IBM’s Plant Location International services have been around for 50 years. This IBM team provides advice to companies on their location decisions, covering all sectors and types of business functions. Over the years, this team has acquired extensive expertise and knowledge on what shapes corporate investment decisions. The team also works with government agencies worldwide for economic development and investment promotion in their efforts to improve and market their locations to investors.
Highlights from the 2009 Global Location Trends report include:
The economic recession clearly affected global investment activity: a decline of 25% in jobs created through foreign investment.

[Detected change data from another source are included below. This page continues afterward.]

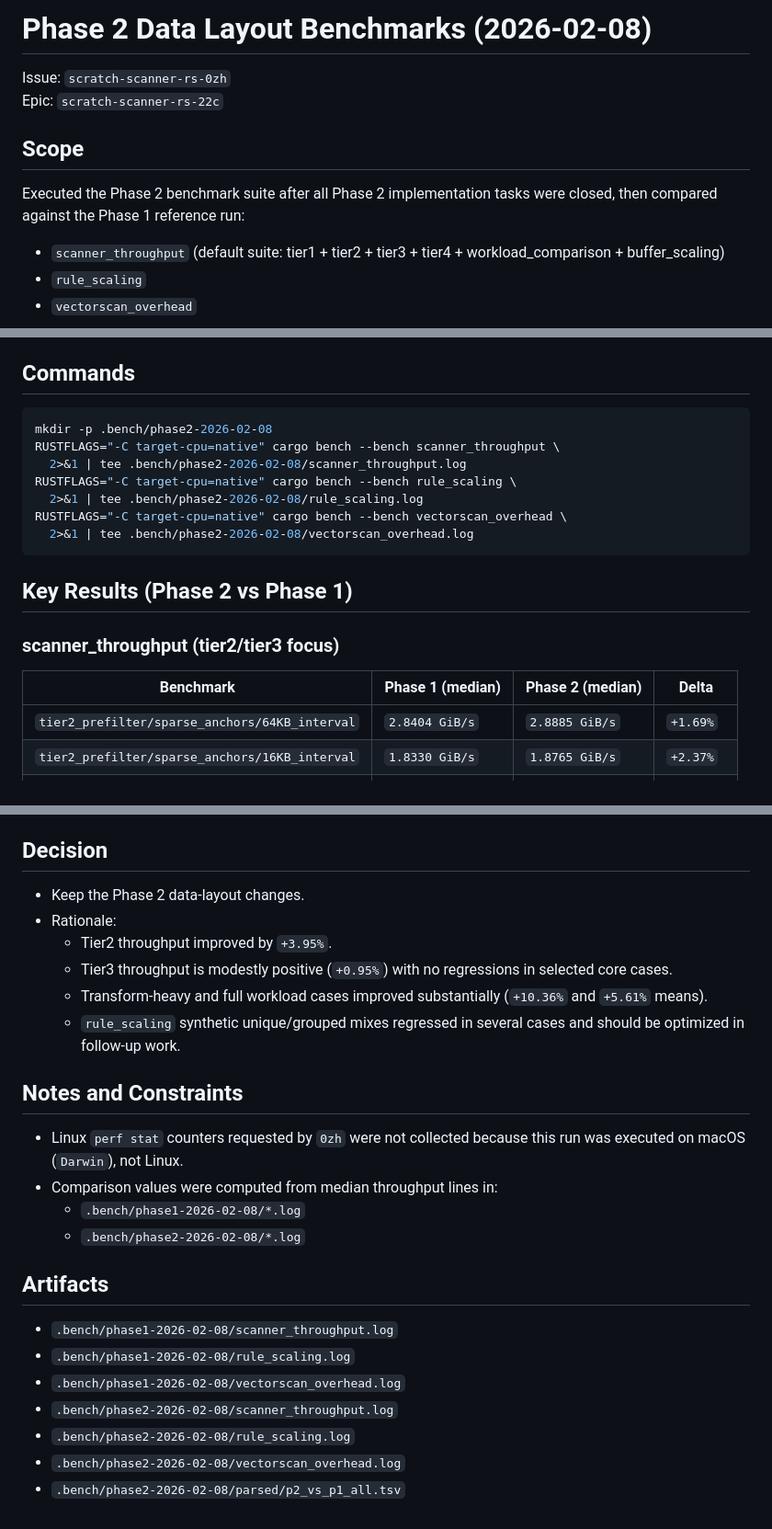
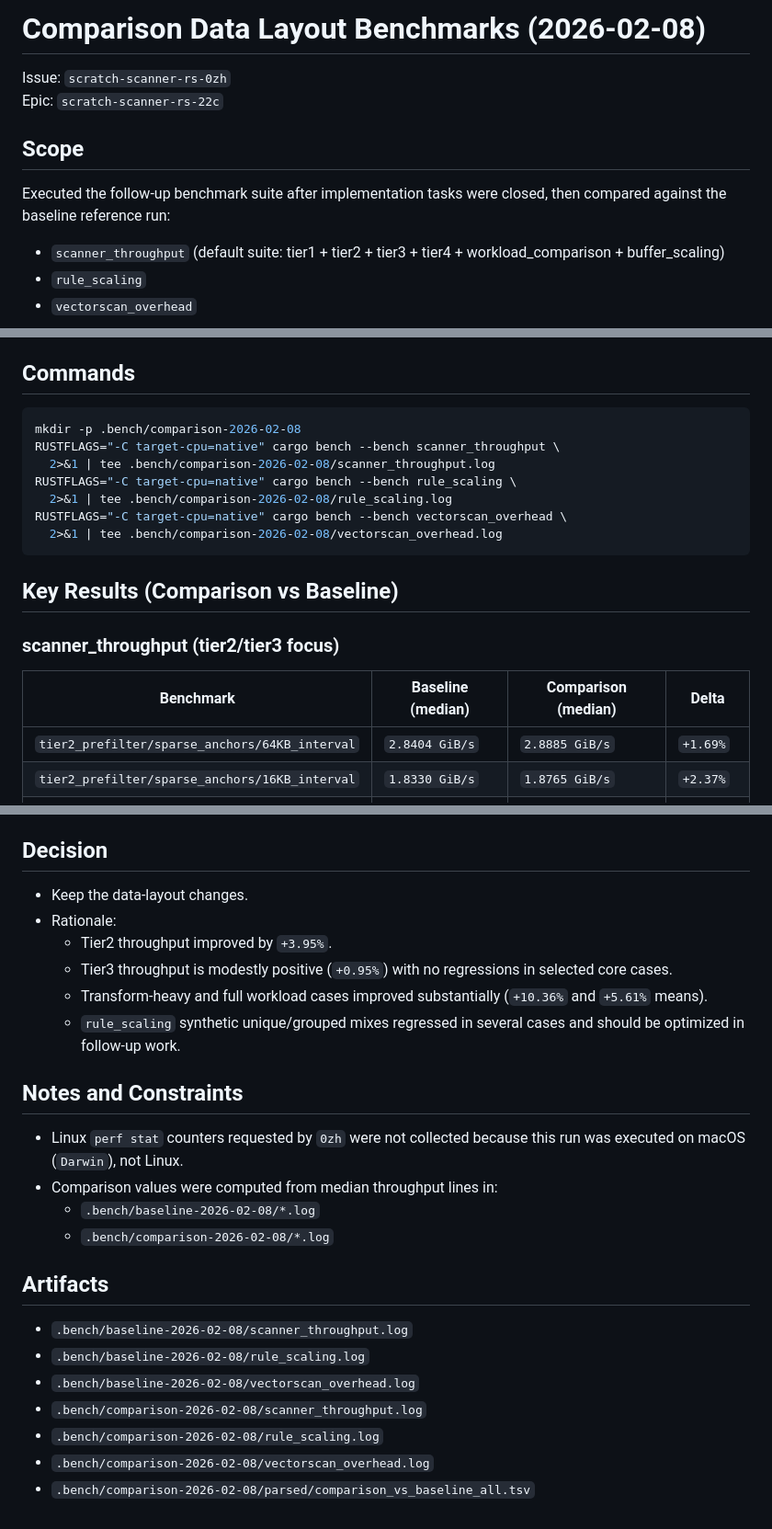
Before and after one commit to ahrav/scratch-scanner-rs, a Markdown page: docs/findings/2026-02-08-comparison-data-layout-benchmarks.md, 3 parts joined by grey strips. Shown at 92% size. Drawn GitHub-style.

````diff
--- a/docs/findings/2026-02-08-phase2-data-layout-benchmarks.md
+++ b/docs/findings/2026-02-08-comparison-data-layout-benchmarks.md
@@ -1,10 +1,10 @@
-# Phase 2 Data Layout Benchmarks (2026-02-08)
+# Comparison Data Layout Benchmarks (2026-02-08)
 
 Issue: `scratch-scanner-rs-0zh`
 Epic: `scratch-scanner-rs-22c`
 
 ## Scope
-Executed the Phase 2 benchmark suite after all Phase 2 implementation tasks were closed, then compared against the Phase 1 reference run:
+Executed the follow-up benchmark suite after implementation tasks were closed, then compared against the baseline reference run:
 - `scanner_throughput` (default suite: tier1 + tier2 + tier3 + tier4 + workload_comparison + buffer_scaling)
 - `rule_scaling`
 - `vectorscan_overhead`
@@ -17,19 +17,19 @@ Executed the Phase 2 benchmark suite after all Phase 2 implementation tasks were
 
 ## Commands
 ```bash
-mkdir -p .bench/phase2-2026-02-08
+mkdir -p .bench/comparison-2026-02-08
 RUSTFLAGS="-C target-cpu=native" cargo bench --bench scanner_throughput \
-  2>&1 | tee .bench/phase2-2026-02-08/scanner_throughput.log
+  2>&1 | tee .bench/comparison-2026-02-08/scanner_throughput.log
 RUSTFLAGS="-C target-cpu=native" cargo bench --bench rule_scaling \
-  2>&1 | tee .bench/phase2-2026-02-08/rule_scaling.log
+  2>&1 | tee .bench/comparison-2026-02-08/rule_scaling.log
 RUSTFLAGS="-C target-cpu=native" cargo bench --bench vectorscan_overhead \
-  2>&1 | tee .bench/phase2-2026-02-08/vectorscan_overhead.log
+  2>&1 | tee .bench/comparison-2026-02-08/vectorscan_overhead.log
 ```
 
-## Key Results (Phase 2 vs Phase 1)
+## Key Results (Comparison vs Baseline)
 
 ### scanner_throughput (tier2/tier3 focus)
-| Benchmark | Phase 1 (median) | Phase 2 (median) | Delta |
+| Benchmark | Baseline (median) | Comparison (median) | Delta |
 | --- | --- | --- | --- |
 | `tier2_prefilter/sparse_anchors/64KB_interval` | `2.8404 GiB/s` | `2.8885 GiB/s` | `+1.69%` |
 | `tier2_prefilter/sparse_anchors/16KB_interval` | `1.8330 GiB/s` | `1.8765 GiB/s` | `+2.37%` |
@@ -78,7 +78,7 @@ Aggregate:
 - `vectorscan_overhead` mean delta: `+1.59%` (13 cases)
 
 ## Decision
-- Keep the Phase 2 data-layout changes.
+- Keep the data-layout changes.
 - Rationale:
   - Tier2 throughput improved by `+3.95%`.
   - Tier3 throughput is modestly positive (`+0.95%`) with no regressions in selected core cases.
@@ -88,14 +88,14 @@ Aggregate:
 ## Notes and Constraints
 - Linux `perf stat` counters requested by `0zh` were not collected because this run was executed on macOS (`Darwin`), not Linux.
 - Comparison values were computed from median throughput lines in:
-  - `.bench/phase1-2026-02-08/*.log`
-  - `.bench/phase2-2026-02-08/*.log`
+  - `.bench/baseline-2026-02-08/*.log`
+  - `.bench/comparison-2026-02-08/*.log`
 
 ## Artifacts
-- `.bench/phase1-2026-02-08/scanner_throughput.log`
-- `.bench/phase1-2026-02-08/rule_scaling.log`
-- `.bench/phase1-2026-02-08/vectorscan_overhead.log`
-- `.bench/phase2-2026-02-08/scanner_throughput.log`
-- `.bench/phase2-2026-02-08/rule_scaling.log`
-- `.bench/phase2-2026-02-08/vectorscan_overhead.log`
-- `.bench/phase2-2026-02-08/parsed/p2_vs_p1_all.tsv`
+- `.bench/baseline-2026-02-08/scanner_throughput.log`
+- `.bench/baseline-2026-02-08/rule_scaling.log`
+- `.bench/baseline-2026-02-08/vectorscan_overhead.log`
+- `.bench/comparison-2026-02-08/scanner_throughput.log`
+- `.bench/comparison-2026-02-08/rule_scaling.log`
+- `.bench/comparison-2026-02-08/vectorscan_overhead.log`
+- `.bench/comparison-2026-02-08/parsed/comparison_vs_baseline_all.tsv`
````
Also changed, not shown: other parts of docs/findings/2026-02-08-comparison-data-layout-benchmarks.md (+2 -2 lines), docs/findings/2026-02-08-baseline-data-layout-benchmarks.md (renamed from docs/findings/2026-02-08-phase1-data-layout-benchmarks.md, +11 -11 lines).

Various 'hot-spots' among the emerging markets were severely affected, as companies postponed or cancelled larger, risk bearing projects.
Stable, mature markets performed relatively better than the emerging markets, still attracting the smaller, consumer oriented projects, and being a safe choice for many consolidation projects (although the majority of these also showed overall decreases).
The widening of global investment continued. Despite the overall decrease in total investment, companies extended their search for markets, talents, and cost efficiency to new corners of the world. In particular, Africa continues to increase its share of global investment.
First indications for 2009 show that the above trends continue up until recently. Q3 and Q4 however clearly show signals of increasing activity. This is unlikely to lead shortly to similar numbers of new jobs as in recent record years, but shows that companies are beginning to change their focus to growth strategies again.